[Change detection outputs]
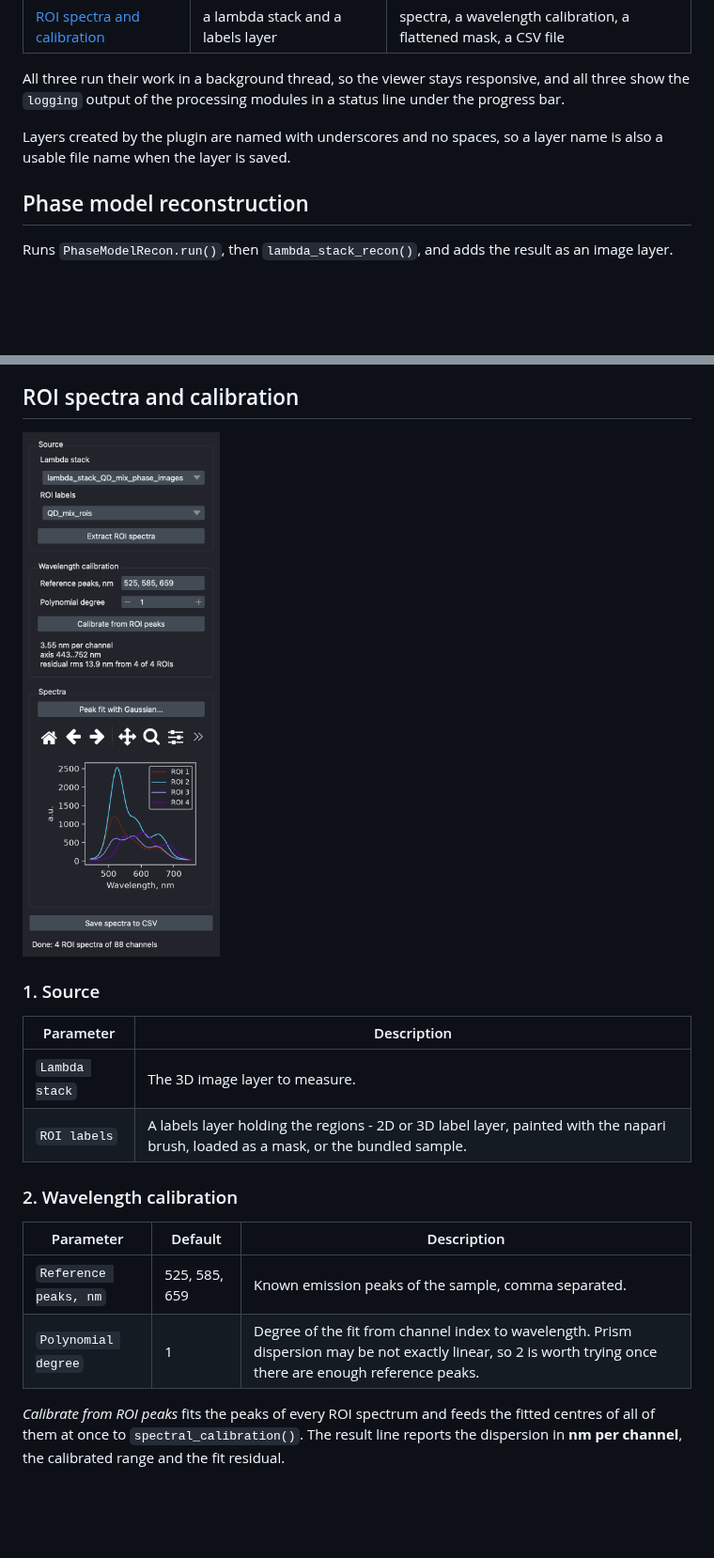
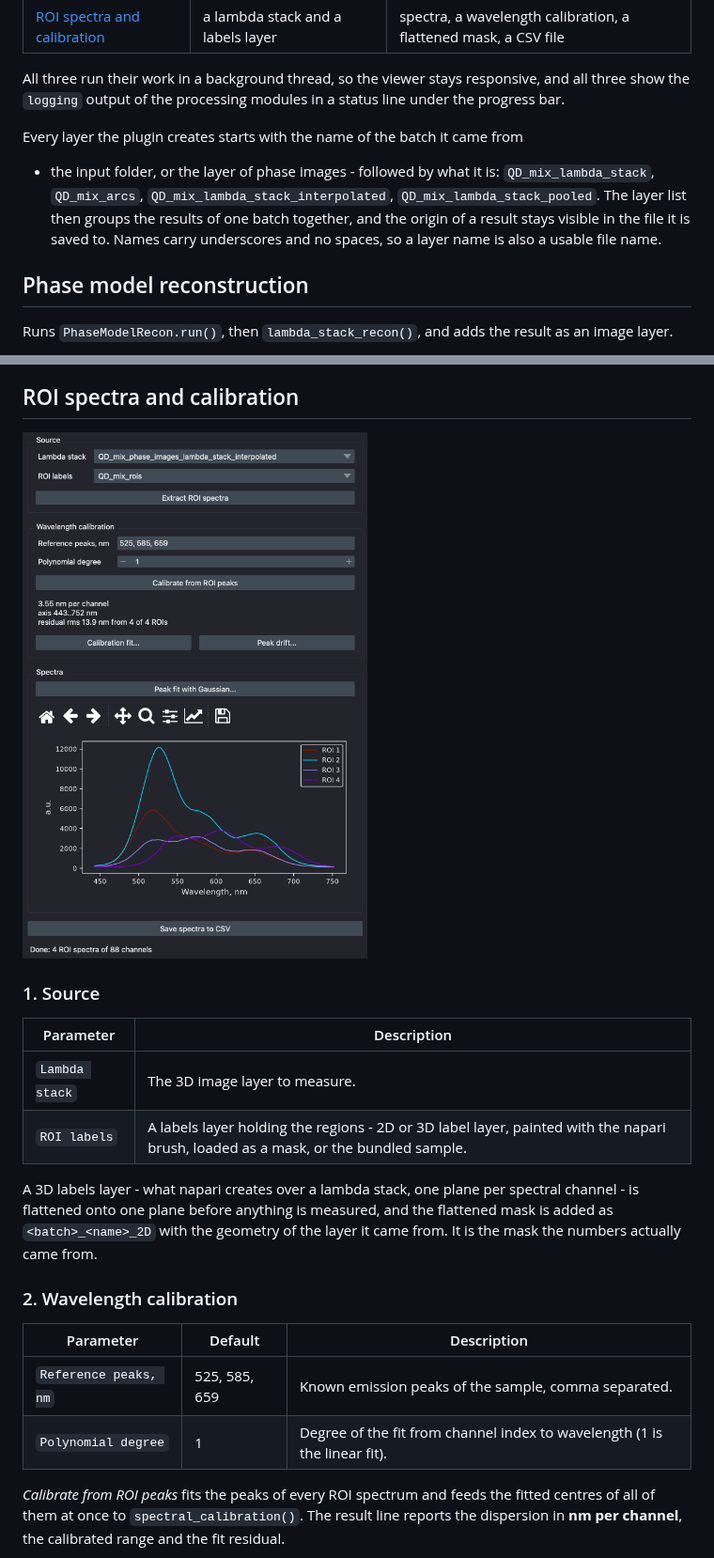
Before and after one commit to wisstock/spectra-spin-napari, a Markdown page: README.md, 2 parts joined by grey strips. Shown at 94% size. GitHub-like rendering; pictures changed too: pic/widget_roi_spectra.png; blank space fills up the shorter version.

```diff
--- a/README.md
+++ b/README.md
@@ -76,8 +66,13 @@ All three run their work in a background thread, so the viewer stays
 responsive, and all three show the `logging` output of the processing modules
 in a status line under the progress bar.
 
-Layers created by the plugin are named with underscores and no spaces, so a
-layer name is also a usable file name when the layer is saved.
+Every layer the plugin creates starts with the name of the batch it came from
+- the input folder, or the layer of phase images - followed by what it is:
+`QD_mix_lambda_stack`, `QD_mix_arcs`, `QD_mix_lambda_stack_interpolated`,
+`QD_mix_lambda_stack_pooled`. The layer list then groups the results of one batch
+together, and the origin of a result stays visible in the file it is saved
+to. Names carry underscores and no spaces, so a layer name is also a usable
+file name.
 
 ## Phase model reconstruction
 
@@ -173,12 +168,14 @@ The pooled layer is added with a `scale` equal to the stride, so it stays aligne
 | `Lambda stack` | The 3D image layer to measure. |
 | `ROI labels` | A labels layer holding the regions - 2D or 3D label layer, painted with the napari brush, loaded as a mask, or the bundled sample. |
 
+A 3D labels layer - what napari creates over a lambda stack, one plane per spectral channel - is flattened onto one plane before anything is measured, and the flattened mask is added as `<batch>_<name>_2D` with the geometry of the layer it came from. It is the mask the numbers actually came from.
+
 ### 2. Wavelength calibration
 
 | Parameter | Default | Description |
 |---|---|---|
 | `Reference peaks, nm` | 525, 585, 659 | Known emission peaks of the sample, comma separated. |
-| `Polynomial degree` | 1 | Degree of the fit from channel index to wavelength. Prism dispersion may be not exactly linear, so 2 is worth trying once there are enough reference peaks. |
+| `Polynomial degree` | 1 | Degree of the fit from channel index to wavelength (1 is the linear fit). |
 
 *Calibrate from ROI peaks* fits the peaks of every ROI spectrum and feeds the fitted centres of all of them at once to `spectral_calibration()`. The result line reports the dispersion in **nm per channel**, the calibrated range and the fit residual.
 
```
Also changed, not shown: other parts of README.md (+35 -20 lines), pic/window_calibration_fit.png (added), pic/window_peak_drift.png (added), 3 other files.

• DIRECTIONS: An exact copy of the data is required, with the pictures excluded.

• EXERCISE ANSWER:
Before and after one commit to wisstock/spectra-spin-napari, a Markdown page: README.md, 2 parts joined by grey strips. Shown at 94% size. GitHub-like rendering; pictures changed too: pic/widget_roi_spectra.png; blank space fills up the shorter version.

```diff
--- a/README.md
+++ b/README.md
@@ -76,8 +66,13 @@ All three run their work in a background thread, so the viewer stays
 responsive, and all three show the `logging` output of the processing modules
 in a status line under the progress bar.
 
-Layers created by the plugin are named with underscores and no spaces, so a
-layer name is also a usable file name when the layer is saved.
+Every layer the plugin creates starts with the name of the batch it came from
+- the input folder, or the layer of phase images - followed by what it is:
+`QD_mix_lambda_stack`, `QD_mix_arcs`, `QD_mix_lambda_stack_interpolated`,
+`QD_mix_lambda_stack_pooled`. The layer list then groups the results of one batch
+together, and the origin of a result stays visible in the file it is saved
+to. Names carry underscores and no spaces, so a layer name is also a usable
+file name.
 
 ## Phase model reconstruction
 
@@ -173,12 +168,14 @@ The pooled layer is added with a `scale` equal to the stride, so it stays aligne
 | `Lambda stack` | The 3D image layer to measure. |
 | `ROI labels` | A labels layer holding the regions - 2D or 3D label layer, painted with the napari brush, loaded as a mask, or the bundled sample. |
 
+A 3D labels layer - what napari creates over a lambda stack, one plane per spectral channel - is flattened onto one plane before anything is measured, and the flattened mask is added as `<batch>_<name>_2D` with the geometry of the layer it came from. It is the mask the numbers actually came from.
+
 ### 2. Wavelength calibration
 
 | Parameter | Default | Description |
 |---|---|---|
 | `Reference peaks, nm` | 525, 585, 659 | Known emission peaks of the sample, comma separated. |
-| `Polynomial degree` | 1 | Degree of the fit from channel index to wavelength. Prism dispersion may be not exactly linear, so 2 is worth trying once there are enough reference peaks. |
+| `Polynomial degree` | 1 | Degree of the fit from channel index to wavelength (1 is the linear fit). |
 
 *Calibrate from ROI peaks* fits the peaks of every ROI spectrum and feeds the fitted centres of all of them at once to `spectral_calibration()`. The result line reports the dispersion in **nm per channel**, the calibrated range and the fit residual.
 
```
Also changed, not shown: other parts of README.md (+35 -20 lines), pic/window_calibration_fit.png (added), pic/window_peak_drift.png (added), 3 other files.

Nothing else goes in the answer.